I ate thousands of meals with my father, but the ones that resonated the most with me were our weekend breakfasts of challah French toast or army eggs. I guess that’s why I eagerly and happily continue the tradition.

Tuesday, February 3, 2015

Malcolm in the Middle Super Bowl Hero

Malcolm Butler is a Super Bowl hero. Deservedly so, but not just for intercepting a goal line pass from Russell Wilson in the middle of the field that would have catapulted the Seattle Seahawks into football dynasty territory with a second straight Super Bowl victory. Instead, the New England Patriots are NFL champions for a fourth time in the Bill Belichick-Tom Brady era over the last 14 years.

Butler jumped in front of Ricardo Lockette to snare the ball and save the Patriots’ day. But in truth, it was his second save of the game, the first having come just two plays before the “catch,” the play of the game, that is, until Butler’s interception. 

The catch I refer to was Jermaine Kearse’s remarkable, unbelievable, mind- boggling, juggling snatch of a ball defended and deflected by Butler, what at first appeared to be a superb defensive play by the unheralded, undrafted small college defensive back. But if you followed the play to its conclusion, what most if not all reporters and commentators have ignored, is that the play did not end when Kearse eventually caught the ball lying flat on his back around New England’s eight yard line. He got up and would have scored if not for Butler’s presence of mind to scramble up from the turf and push Kearse out of bounds at the five yard line.

One more thing of note about Malcolm Butler: In all the interviews I read and saw Butler never thanked God. Oh, he said he was blessed, but he didn’t follow that with the trite trope of thanking God, as many athletes do, as if God somehow favored the Patriots and didn’t care about the Seahawks.

And for those who didn’t come across this analysis of Butler’s interception, it was made possible because his teammate, Brandon Browner, wouldn’t allow himself to be pushed back by Kearse, which would have blocked Butler’s direct path to the ball. Browner is the unsung hero of Butler’s heroics. 

Here’s how Tuesday’s New York Times described it, though in truth I heard ESPN analyst and former head coach Herman Edwards break it down on Monday ( 

I also heard an ESPN analyst explain that in forcefully going for the ball Butler legally banged into Lockette’s arms, effectively pushing them up and away from any chance of catching the pass from Wilson. 
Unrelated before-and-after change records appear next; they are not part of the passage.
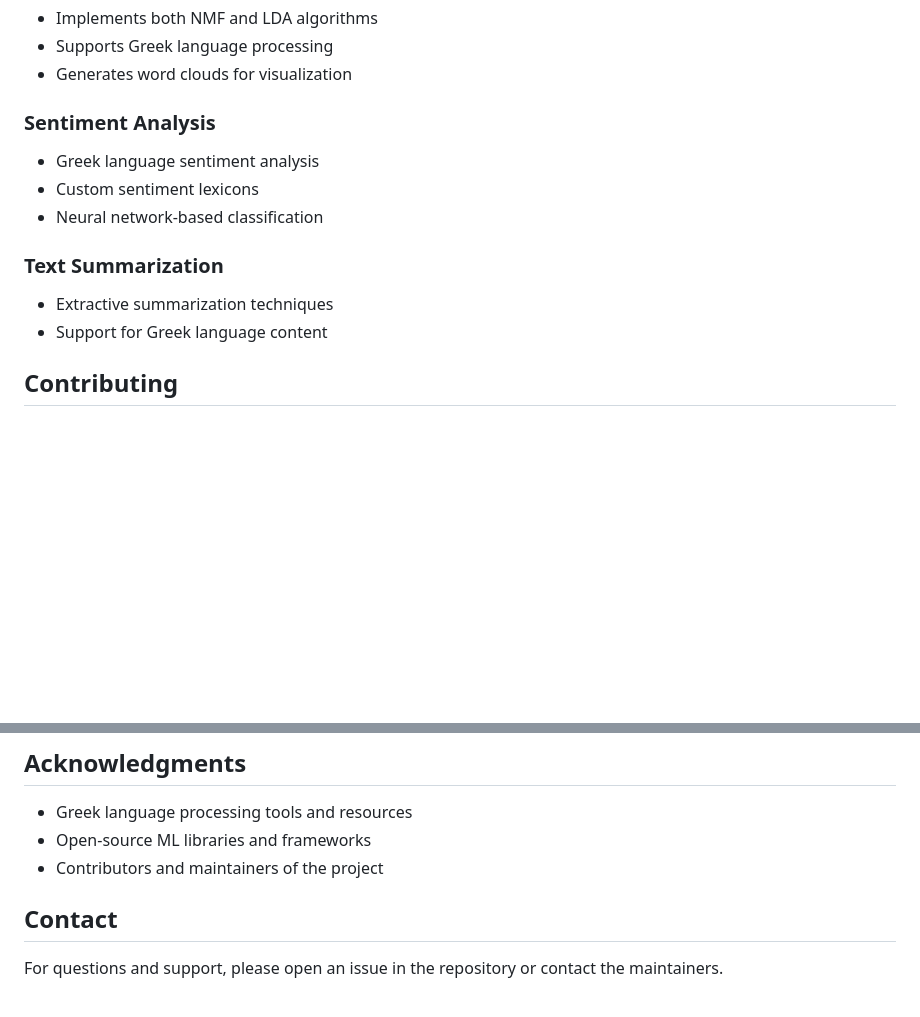
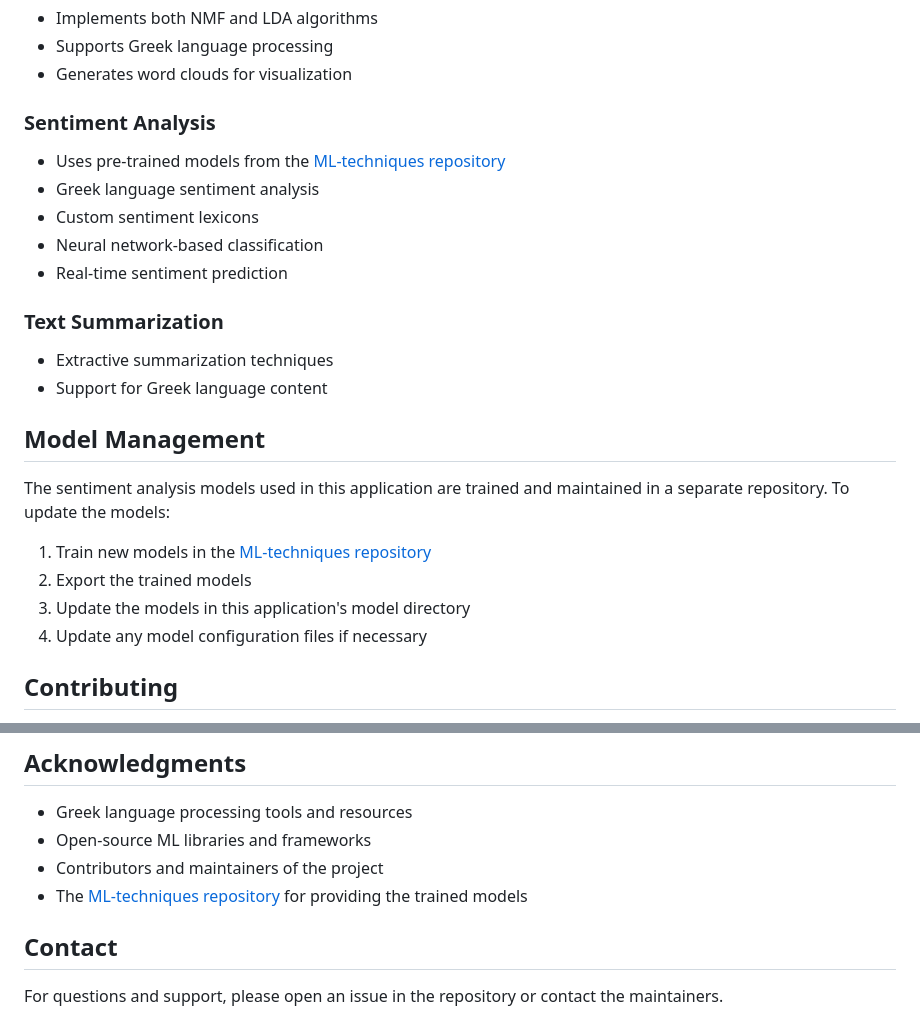
Before and after one commit to ggeorgop99/MATHE-authentication-main, a Markdown page: README.md, 2 parts joined by grey strips. Drawn GitHub-style; blank space fills up the shorter version.

```diff
--- a/README.md
+++ b/README.md
@@ -93,13 +111,24 @@ python main.py
 - Generates word clouds for visualization
 
 ### Sentiment Analysis
+- Uses pre-trained models from the [ML-techniques repository](https://github.com/yourusername/ML-techniques-on-journalistic-content-emotional-classification-and-annotation)
 - Greek language sentiment analysis
 - Custom sentiment lexicons
 - Neural network-based classification
+- Real-time sentiment prediction
 
 ### Text Summarization
 - Extractive summarization techniques
 - Support for Greek language content
+
+## Model Management
+
+The sentiment analysis models used in this application are trained and maintained in a separate repository. To update the models:
+
+1. Train new models in the [ML-techniques repository](https://github.com/yourusername/ML-techniques-on-journalistic-content-emotional-classification-and-annotation)
+2. Export the trained models
+3. Update the models in this application's model directory
+4. Update any model configuration files if necessary
 
 ## Contributing
 
@@ -118,6 +147,7 @@ This project is licensed under the MIT License - see the [LICENSE](LICENSE) file
 - Greek language processing tools and resources
 - Open-source ML libraries and frameworks
 - Contributors and maintainers of the project
+- The [ML-techniques repository](https://github.com/yourusername/ML-techniques-on-journalistic-content-emotional-classification-and-annotation) for providing the trained models
 
 ## Contact
 
```
Also changed, not shown: other parts of README.md (+21 -3 lines).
Perhaps most fatefully, Butler caught the ball. If he had just knocked it down, Seattle would have had two more chances to punch the ball across the goal line, no doubt by either handing off to Marshawn Lynch or by Wilson bootlegging it into the end zone.